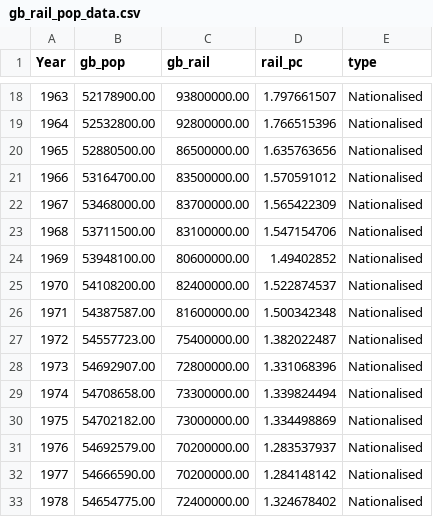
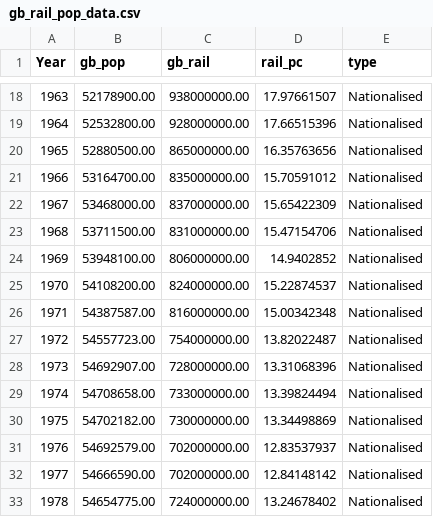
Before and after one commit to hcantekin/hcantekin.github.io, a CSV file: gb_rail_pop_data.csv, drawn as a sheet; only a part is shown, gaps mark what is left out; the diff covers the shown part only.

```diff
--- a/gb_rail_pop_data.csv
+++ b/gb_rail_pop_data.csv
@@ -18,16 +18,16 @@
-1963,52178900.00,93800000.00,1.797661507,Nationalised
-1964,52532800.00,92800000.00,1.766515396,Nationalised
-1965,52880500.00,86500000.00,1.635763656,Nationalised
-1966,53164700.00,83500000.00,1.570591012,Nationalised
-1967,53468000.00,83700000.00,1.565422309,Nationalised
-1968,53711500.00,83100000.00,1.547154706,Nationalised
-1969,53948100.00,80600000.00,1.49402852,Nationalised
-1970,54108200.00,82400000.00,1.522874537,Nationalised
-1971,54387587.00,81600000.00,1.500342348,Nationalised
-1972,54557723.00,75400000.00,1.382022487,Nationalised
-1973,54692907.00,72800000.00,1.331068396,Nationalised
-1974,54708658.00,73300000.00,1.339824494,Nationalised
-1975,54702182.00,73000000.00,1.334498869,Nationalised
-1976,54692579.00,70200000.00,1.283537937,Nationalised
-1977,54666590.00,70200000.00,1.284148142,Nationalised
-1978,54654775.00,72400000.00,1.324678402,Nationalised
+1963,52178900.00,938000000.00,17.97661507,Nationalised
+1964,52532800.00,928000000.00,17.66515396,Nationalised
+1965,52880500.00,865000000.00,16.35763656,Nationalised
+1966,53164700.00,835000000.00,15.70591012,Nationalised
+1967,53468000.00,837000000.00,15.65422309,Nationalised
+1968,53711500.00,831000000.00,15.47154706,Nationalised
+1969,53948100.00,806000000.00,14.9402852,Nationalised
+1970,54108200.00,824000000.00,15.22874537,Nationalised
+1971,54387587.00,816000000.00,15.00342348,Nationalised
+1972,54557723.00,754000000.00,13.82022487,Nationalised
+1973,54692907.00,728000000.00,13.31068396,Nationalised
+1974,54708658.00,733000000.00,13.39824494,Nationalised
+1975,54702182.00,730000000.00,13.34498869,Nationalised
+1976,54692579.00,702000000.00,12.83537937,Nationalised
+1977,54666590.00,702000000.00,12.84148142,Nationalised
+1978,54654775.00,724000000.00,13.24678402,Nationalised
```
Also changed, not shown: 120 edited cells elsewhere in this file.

- **Exercise aim**
Pick out every line above that contains the word "shown" and copy it.

- **Worked solution**
Before and after one commit to hcantekin/hcantekin.github.io, a CSV file: gb_rail_pop_data.csv, drawn as a sheet; only a part is shown, gaps mark what is left out; the diff covers the shown part only.
Also changed, not shown: 120 edited cells elsewhere in this file.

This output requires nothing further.